        I'm questioning your motives in asking your 2 questions.

        If you are truly interested if the masks are authentic and establishing a value, will you change your descriptions and values of them on your website that you direct us to once you get feedback from people and come to your own conclusion?

        On your website for the Marka mask you state:

        "Authentic" Mask from the Marka tribe of Mali. The mask is handmade from wood and is covered with brass plating."

        In your message to the group you state about that mask that you "believe is a replica Marka mask, collected in Cape Town."

        For the mask you call Eket, you state on your website:

        "Antique" Mask from the Eket tribe of Nigeria. The mask is a beautiful piece of abstract art, blending features of a man and elephant. This mask was purchased from the Ibo many years ago by Njoya Zounedou and has been part of his personal collection. The mask is adorned with a crown of painted feathers"

        For the mask you state is Kigoma, you say on your website:

        "Antique" Tanzanian Mask from Kigoma, an area known for its art and makonde carvings. This mask is at least two generations old and is in extremely good condition"

        You make these statements on your website with a degree of authority. Is this what you were told about the masks, or is this what you believe to be true?

        If you are coming to the group to seek out real answers, then I would applaud you and hope that you would take the information given to you and go back and change the descriptions on your website to represent the masks honestly. If your intention was to direct people to your website for commercial purposes, then that was your only opportunity as we generally don't allow commercially motivated posts as this group is one to help people learn.
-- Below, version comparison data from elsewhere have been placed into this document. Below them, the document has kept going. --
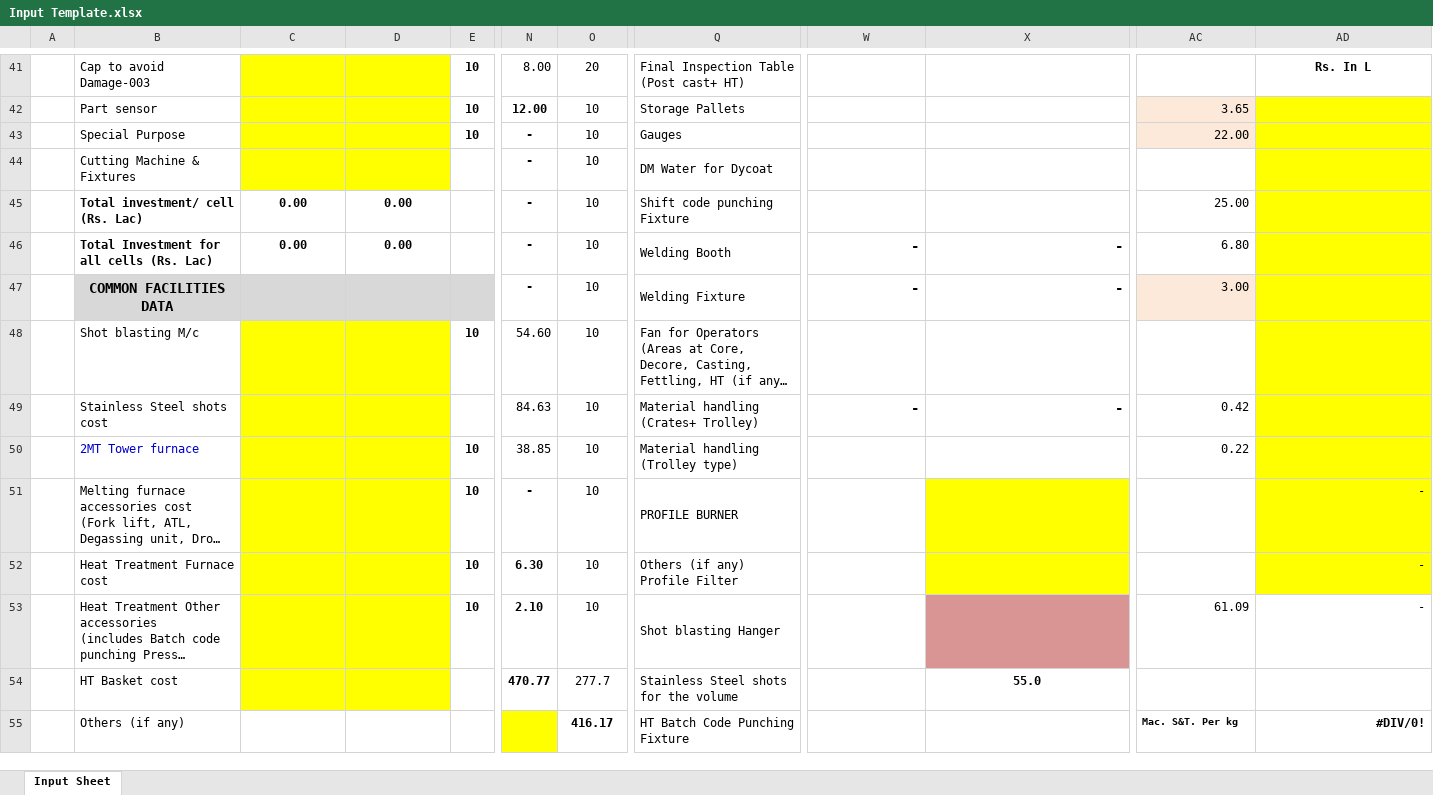
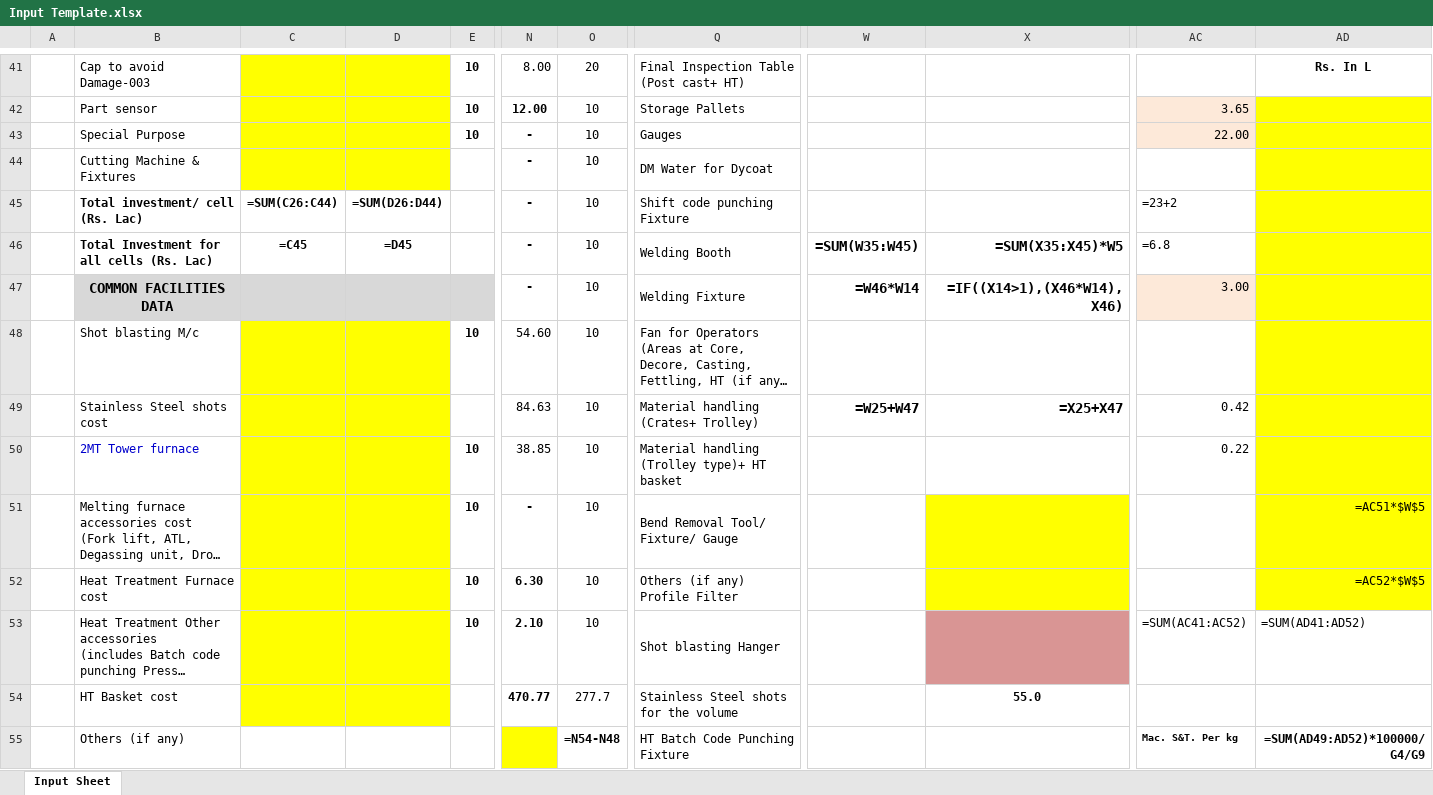
Before and after one commit to Thulasi-Vasan/aether-rfq-extractor-backend, an Excel workbook: samples/Input Template.xlsx, sheet Input Sheet, drawn as a sheet; only a part is shown, gaps mark what is left out; long unchanged cells end in …; values as stored, in another font and other column widths than the file's, no borders; formulas without a stored value are shown as written; charts and pictures not drawn; the diff covers the shown part only; the diff names each change by its address in the sheet, - before the commit and + after, or states it on an @@ line.

Commit message:
feat: add unclear_logic null category and expand Input Template

```diff
--- a/samples/Input Template.xlsx (sheet Input Sheet)
+++ b/samples/Input Template.xlsx (sheet Input Sheet)
-C45: 0.00
+C45: =SUM(C26:C44)
-D45: 0.00
+D45: =SUM(D26:D44)
-AC45: 25.00
+AC45: =23+2
-C46: 0.00
+C46: =C45
-D46: 0.00
+D46: =D45
-W46: -
+W46: =SUM(W35:W45)
-X46: -
+X46: =SUM(X35:X45)*W5
-AC46: 6.80
+AC46: =6.8
-W47: -
+W47: =W46*W14
-X47: -
+X47: =IF((X14>1),(X46*W14),X46)
-W49: -
+W49: =W25+W47
-X49: -
+X49: =X25+X47
-Q50: Material handling (Trolley type)
+Q50: Material handling (Trolley type)+ HT basket
-Q51: PROFILE BURNER
+Q51: Bend Removal Tool/ Fixture/ Gauge
-AD51: -
+AD51: =AC51*$W$5
-AD52: -
+AD52: =AC52*$W$5
-AC53: 61.09
+AC53: =SUM(AC41:AC52)
-AD53: -
+AD53: =SUM(AD41:AD52)
-O55: 416.17
+O55: =N54-N48
-AD55: #DIV/0!
+AD55: =SUM(AD49:AD52)*100000/G4/G9
```
Also changed, not shown: 1 added row, 1 removed row and 213 edited cells elsewhere in this sheet, charts or pictures, 3 other files.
        All 3 masks, in my opinion, were made specifically for the collecting market/tourist trade, and despite what you may or may not have been told, they are not old at all. They appear stylistically and by appearance to be recent productions losely based on traditional masks. That is how they should be represented on your website in my opinion. The way you have them listed now is misleading to someone who may not know any better. Maybe you don't know any better yourself and that is why you are asking?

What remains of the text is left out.